## TASK
In the listing below, find every line with the string "cookbook" and pull it out.

## EXTRACTED DATA
========
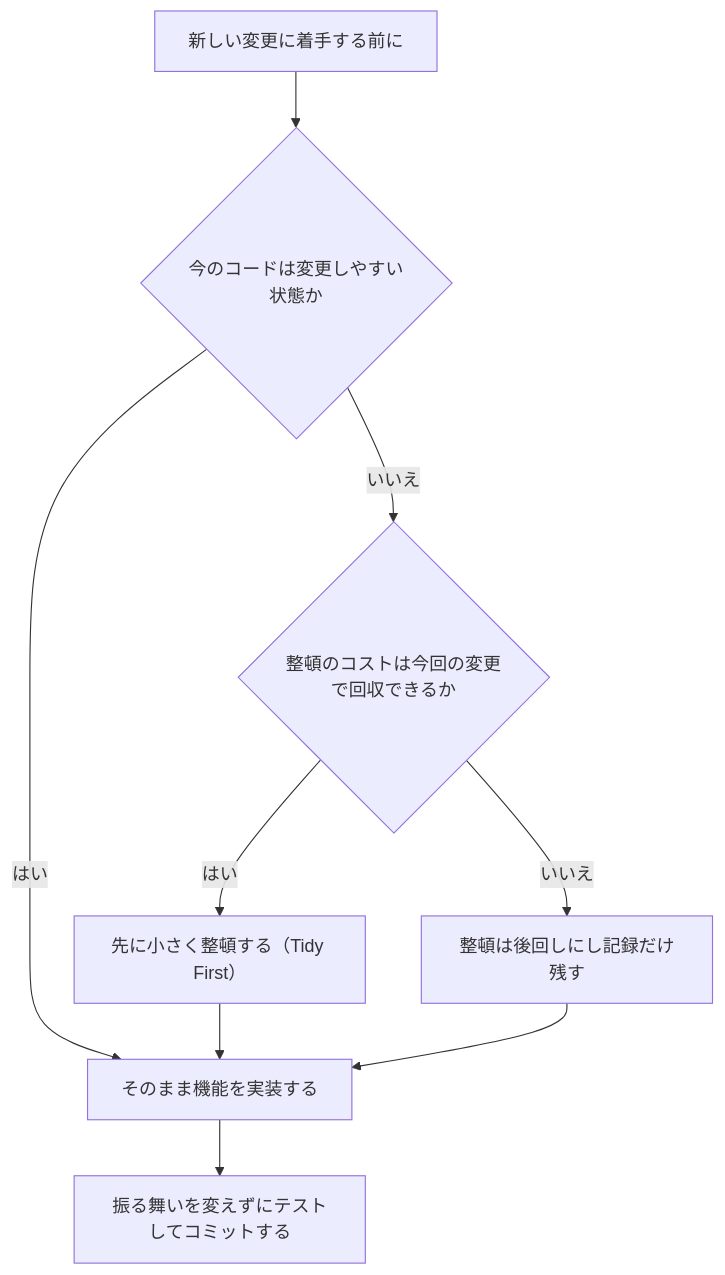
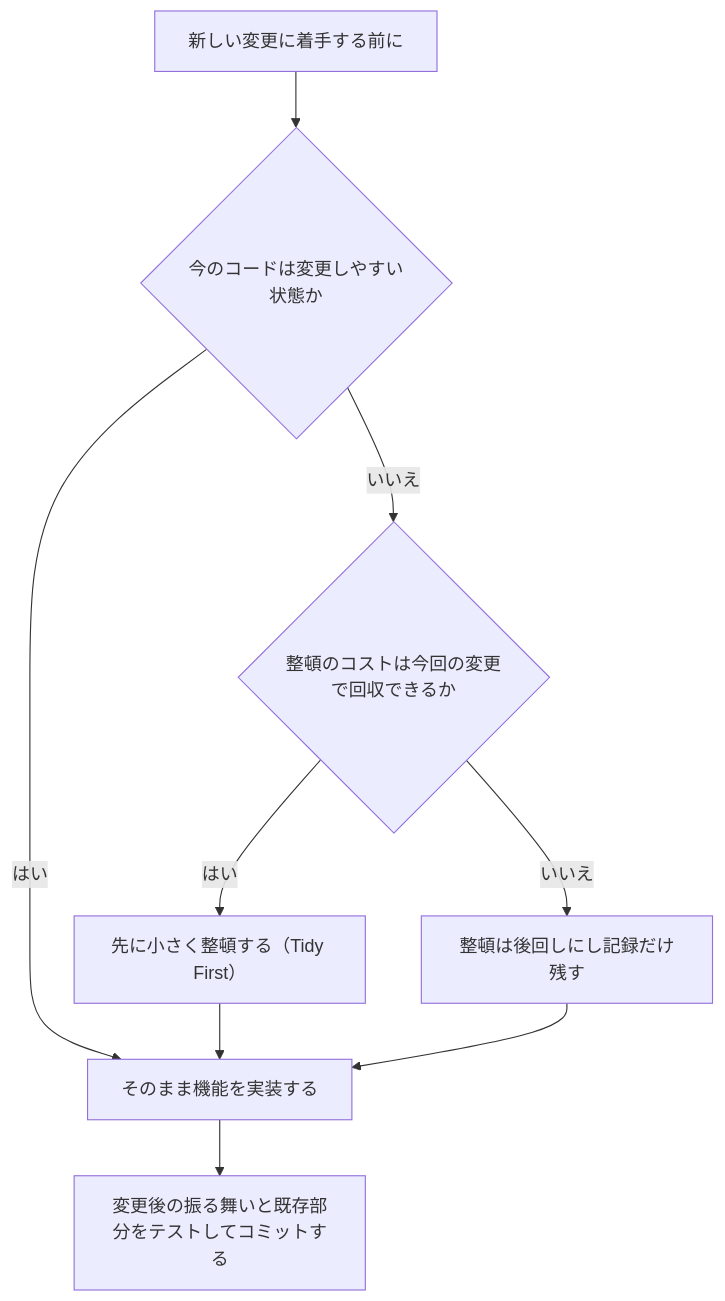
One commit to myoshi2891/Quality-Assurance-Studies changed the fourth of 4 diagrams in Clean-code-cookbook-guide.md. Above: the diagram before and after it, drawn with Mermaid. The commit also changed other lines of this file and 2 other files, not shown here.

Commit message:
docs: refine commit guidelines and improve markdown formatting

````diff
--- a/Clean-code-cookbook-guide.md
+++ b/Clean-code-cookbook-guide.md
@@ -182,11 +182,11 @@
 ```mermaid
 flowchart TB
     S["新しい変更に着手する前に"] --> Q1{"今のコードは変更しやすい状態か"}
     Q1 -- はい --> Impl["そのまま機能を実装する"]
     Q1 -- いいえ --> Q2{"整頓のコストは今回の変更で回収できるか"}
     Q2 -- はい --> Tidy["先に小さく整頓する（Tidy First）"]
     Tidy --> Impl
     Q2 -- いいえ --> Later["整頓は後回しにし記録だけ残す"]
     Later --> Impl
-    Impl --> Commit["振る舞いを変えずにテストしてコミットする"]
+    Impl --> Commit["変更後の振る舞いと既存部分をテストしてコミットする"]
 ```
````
========
## ANSWER SECTION
One commit to myoshi2891/Quality-Assurance-Studies changed the fourth of 4 diagrams in Clean-code-cookbook-guide.md. Above: the diagram before and after it, drawn with Mermaid. The commit also changed other lines of this file and 2 other files, not shown here.
--- a/Clean-code-cookbook-guide.md
+++ b/Clean-code-cookbook-guide.md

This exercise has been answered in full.